__PROBLEM STATEMENT__
Would you write out every entry exactly, but without the pictures?

__STUDY MATERIAL__
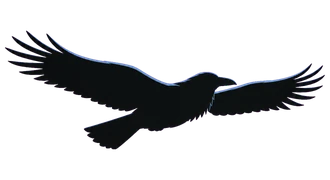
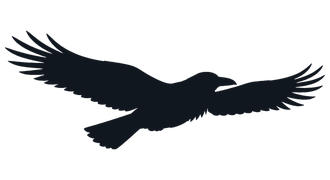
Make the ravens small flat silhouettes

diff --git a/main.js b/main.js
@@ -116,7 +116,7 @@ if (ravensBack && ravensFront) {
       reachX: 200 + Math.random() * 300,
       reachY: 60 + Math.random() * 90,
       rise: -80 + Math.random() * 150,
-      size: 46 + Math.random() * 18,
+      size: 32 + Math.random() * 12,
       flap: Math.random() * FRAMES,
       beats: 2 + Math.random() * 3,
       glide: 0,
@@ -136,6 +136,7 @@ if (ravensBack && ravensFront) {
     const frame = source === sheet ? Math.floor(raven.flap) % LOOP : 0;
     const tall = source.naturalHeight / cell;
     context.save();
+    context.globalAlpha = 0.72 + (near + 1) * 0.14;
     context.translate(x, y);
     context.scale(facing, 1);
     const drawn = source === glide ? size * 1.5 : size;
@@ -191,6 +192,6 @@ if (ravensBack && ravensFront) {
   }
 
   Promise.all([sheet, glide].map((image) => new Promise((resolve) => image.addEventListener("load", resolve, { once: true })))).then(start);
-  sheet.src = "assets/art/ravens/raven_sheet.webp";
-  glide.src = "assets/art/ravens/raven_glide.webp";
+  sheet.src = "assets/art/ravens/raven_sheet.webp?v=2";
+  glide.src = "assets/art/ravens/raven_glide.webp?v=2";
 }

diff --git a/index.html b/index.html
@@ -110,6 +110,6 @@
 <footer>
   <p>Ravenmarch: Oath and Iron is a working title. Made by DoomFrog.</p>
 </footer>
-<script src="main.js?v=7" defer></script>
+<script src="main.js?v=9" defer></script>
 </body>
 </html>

__SOLUTION FOR THIS EXERCISE__
Make the ravens small flat silhouettes

diff --git a/main.js b/main.js
@@ -116,7 +116,7 @@ if (ravensBack && ravensFront) {
       reachX: 200 + Math.random() * 300,
       reachY: 60 + Math.random() * 90,
       rise: -80 + Math.random() * 150,
-      size: 46 + Math.random() * 18,
+      size: 32 + Math.random() * 12,
       flap: Math.random() * FRAMES,
       beats: 2 + Math.random() * 3,
       glide: 0,
@@ -136,6 +136,7 @@ if (ravensBack && ravensFront) {
     const frame = source === sheet ? Math.floor(raven.flap) % LOOP : 0;
     const tall = source.naturalHeight / cell;
     context.save();
+    context.globalAlpha = 0.72 + (near + 1) * 0.14;
     context.translate(x, y);
     context.scale(facing, 1);
     const drawn = source === glide ? size * 1.5 : size;
@@ -191,6 +192,6 @@ if (ravensBack && ravensFront) {
   }
 
   Promise.all([sheet, glide].map((image) => new Promise((resolve) => image.addEventListener("load", resolve, { once: true })))).then(start);
-  sheet.src = "assets/art/ravens/raven_sheet.webp";
-  glide.src = "assets/art/ravens/raven_glide.webp";
+  sheet.src = "assets/art/ravens/raven_sheet.webp?v=2";
+  glide.src = "assets/art/ravens/raven_glide.webp?v=2";
 }

diff --git a/index.html b/index.html
@@ -110,6 +110,6 @@
 <footer>
   <p>Ravenmarch: Oath and Iron is a working title. Made by DoomFrog.</p>
 </footer>
-<script src="main.js?v=7" defer></script>
+<script src="main.js?v=9" defer></script>
 </body>
 </html>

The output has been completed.